● **PROBLEM**
Images excluded, return every record exactly as it reads.

____ SUPPLIED RECORDS

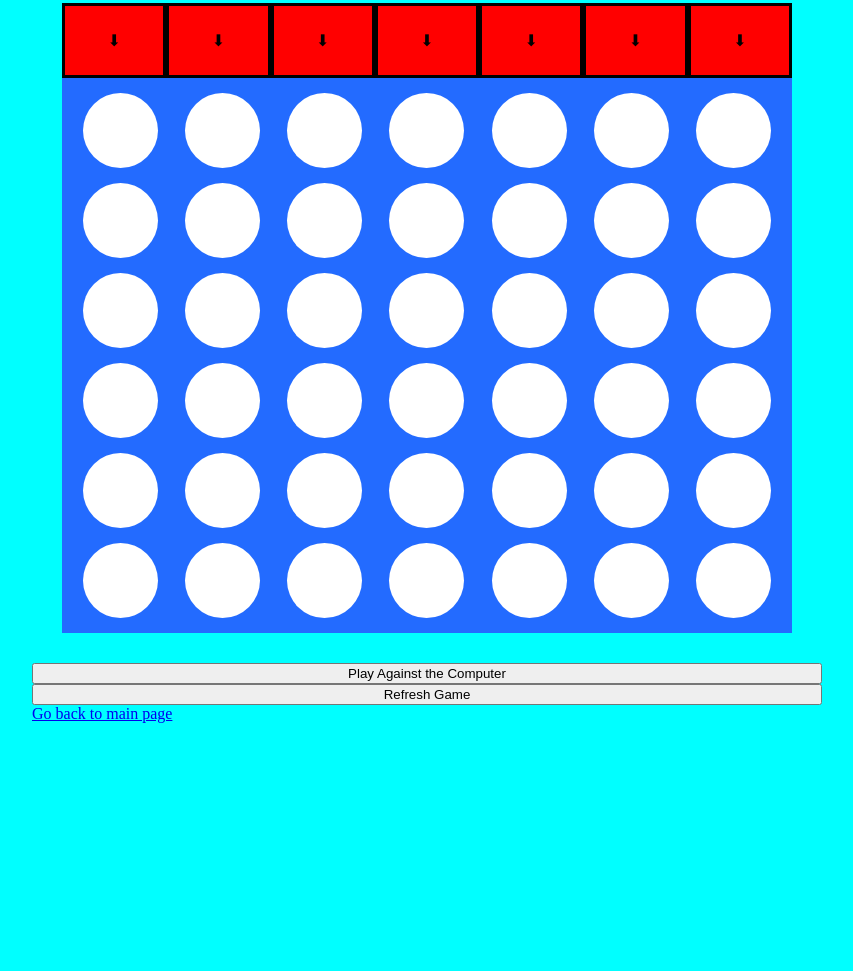
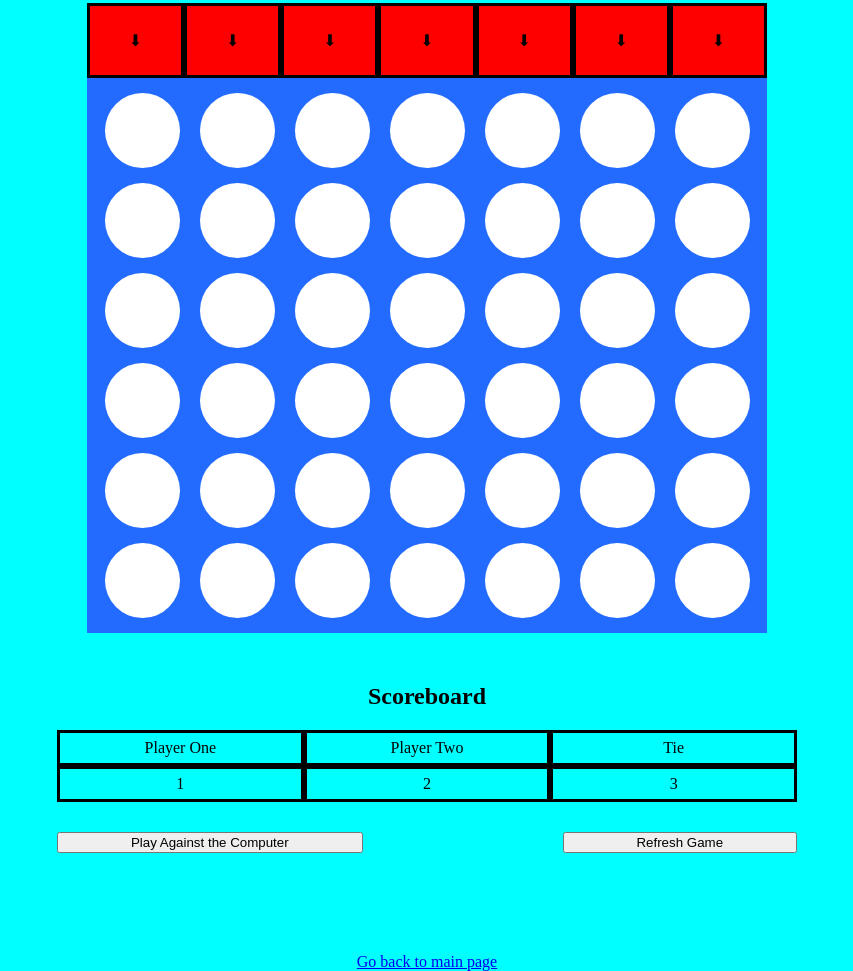
Before and after one commit to KyleDavis1985/ConnectFour, a plain HTML site: page game.html in a window 1280 px wide. Shown: the part 233-1204 px from the top of the page, without its empty margins (213-1066 px from the left). Before the commit the page ends 956 px from the top, so only its background shows below. Drawn offline with Linux system fonts and the light colour scheme.

Commit message:
added scoreboard

```diff
--- a/app.js
+++ b/app.js
@@ -198,6 +198,7 @@ const gameModeToggle = () => {
 }
 
 const computerMode = () => {
+  winningCondition()
   const randomIndex = Math.floor(Math.random() * triggers.length)
   if (currentPlayer === 2 && toggle.innerText != 'Play Against the Computer') {
     triggers[randomIndex].click()
--- a/css/game.css
+++ b/css/game.css
@@ -21,7 +21,7 @@ h1 {
   padding: 15px;
   margin: 0 30px 30px 30px;
   height: 525px;
-  width: 700px;
+  width: 650px;
 }
 
 .circle {
@@ -35,7 +35,7 @@ h1 {
   display: grid;
   grid-template-columns: auto auto auto auto auto auto auto;
   height: 75px;
-  width: 730px;
+  width: 680px;
   background-color: red;
   margin: 30px 30px 0 30px;
 }
@@ -60,3 +60,41 @@ h1 {
   width: 75px;
   border-radius: 50%;
 }
+
+.buttons {
+  display: grid;
+  grid-template-columns: auto auto;
+  column-gap: 200px;
+}
+
+.gameModeDisplay {
+  text-align: center;
+}
+
+.statusDisplay {
+  text-align: center;
+}
+
+.scoreboard {
+  display: grid;
+  grid-template-columns: 1fr 1fr 1fr;
+  justify-content: center;
+  align-items: center;
+  padding-bottom: 30px;
+}
+.score {
+  display: grid;
+  justify-content: center;
+  align-items: center;
+  border: 3px solid black;
+  height: 30px;
+}
+
+.scoreHeader {
+  text-align: center;
+}
+
+.link {
+  padding-top: 100px;
+  text-align: center;
+}
--- a/game.html
+++ b/game.html
@@ -64,10 +64,20 @@
     <div class="circle" id="empty"></div>
     <div class="circle" id="empty"></div>
   </section>
-  <section class="Scoreboard"></section>
-  <button class="computer">Play Against the Computer</button>
-  <button class="refresh">Refresh Game</button>
-  <a href="index.html" target="_blank" title="Main Page">Go back to main page</a>
+  <h2 class="scoreHeader">Scoreboard</h2>
+  <section class="scoreboard">
+    <div class="score" id="playerOne">Player One</div>
+    <div class="score" id="playerTwo">Player Two</div>
+    <div class="score" id="tie">Tie</div>
+    <div class="score" id="playerOneTally">1</div>
+    <div class="score" id="playerTwoTally">2</div>
+    <div class="score" id="tieTally">3</div>
+  </section>
+  <section class="buttons">
+    <button class="computer">Play Against the Computer</button>
+    <button class="refresh">Refresh Game</button>
+  </section>
+  <a href="index.html" class="link" target="_blank" title="Main Page">Go back to main page</a>
   <script type="text/javascript" src="app.js"></script>
 </body>
 </html>
```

________

● **WRITTEN ANSWER**
Before and after one commit to KyleDavis1985/ConnectFour, a plain HTML site: page game.html in a window 1280 px wide. Shown: the part 233-1204 px from the top of the page, without its empty margins (213-1066 px from the left). Before the commit the page ends 956 px from the top, so only its background shows below. Drawn offline with Linux system fonts and the light colour scheme.

Commit message:
added scoreboard

```diff
--- a/app.js
+++ b/app.js
@@ -198,6 +198,7 @@ const gameModeToggle = () => {
 }
 
 const computerMode = () => {
+  winningCondition()
   const randomIndex = Math.floor(Math.random() * triggers.length)
   if (currentPlayer === 2 && toggle.innerText != 'Play Against the Computer') {
     triggers[randomIndex].click()
--- a/css/game.css
+++ b/css/game.css
@@ -21,7 +21,7 @@ h1 {
   padding: 15px;
   margin: 0 30px 30px 30px;
   height: 525px;
-  width: 700px;
+  width: 650px;
 }
 
 .circle {
@@ -35,7 +35,7 @@ h1 {
   display: grid;
   grid-template-columns: auto auto auto auto auto auto auto;
   height: 75px;
-  width: 730px;
+  width: 680px;
   background-color: red;
   margin: 30px 30px 0 30px;
 }
@@ -60,3 +60,41 @@ h1 {
   width: 75px;
   border-radius: 50%;
 }
+
+.buttons {
+  display: grid;
+  grid-template-columns: auto auto;
+  column-gap: 200px;
+}
+
+.gameModeDisplay {
+  text-align: center;
+}
+
+.statusDisplay {
+  text-align: center;
+}
+
+.scoreboard {
+  display: grid;
+  grid-template-columns: 1fr 1fr 1fr;
+  justify-content: center;
+  align-items: center;
+  padding-bottom: 30px;
+}
+.score {
+  display: grid;
+  justify-content: center;
+  align-items: center;
+  border: 3px solid black;
+  height: 30px;
+}
+
+.scoreHeader {
+  text-align: center;
+}
+
+.link {
+  padding-top: 100px;
+  text-align: center;
+}
--- a/game.html
+++ b/game.html
@@ -64,10 +64,20 @@
     <div class="circle" id="empty"></div>
     <div class="circle" id="empty"></div>
   </section>
-  <section class="Scoreboard"></section>
-  <button class="computer">Play Against the Computer</button>
-  <button class="refresh">Refresh Game</button>
-  <a href="index.html" target="_blank" title="Main Page">Go back to main page</a>
+  <h2 class="scoreHeader">Scoreboard</h2>
+  <section class="scoreboard">
+    <div class="score" id="playerOne">Player One</div>
+    <div class="score" id="playerTwo">Player Two</div>
+    <div class="score" id="tie">Tie</div>
+    <div class="score" id="playerOneTally">1</div>
+    <div class="score" id="playerTwoTally">2</div>
+    <div class="score" id="tieTally">3</div>
+  </section>
+  <section class="buttons">
+    <button class="computer">Play Against the Computer</button>
+    <button class="refresh">Refresh Game</button>
+  </section>
+  <a href="index.html" class="link" target="_blank" title="Main Page">Go back to main page</a>
   <script type="text/javascript" src="app.js"></script>
 </body>
 </html>
```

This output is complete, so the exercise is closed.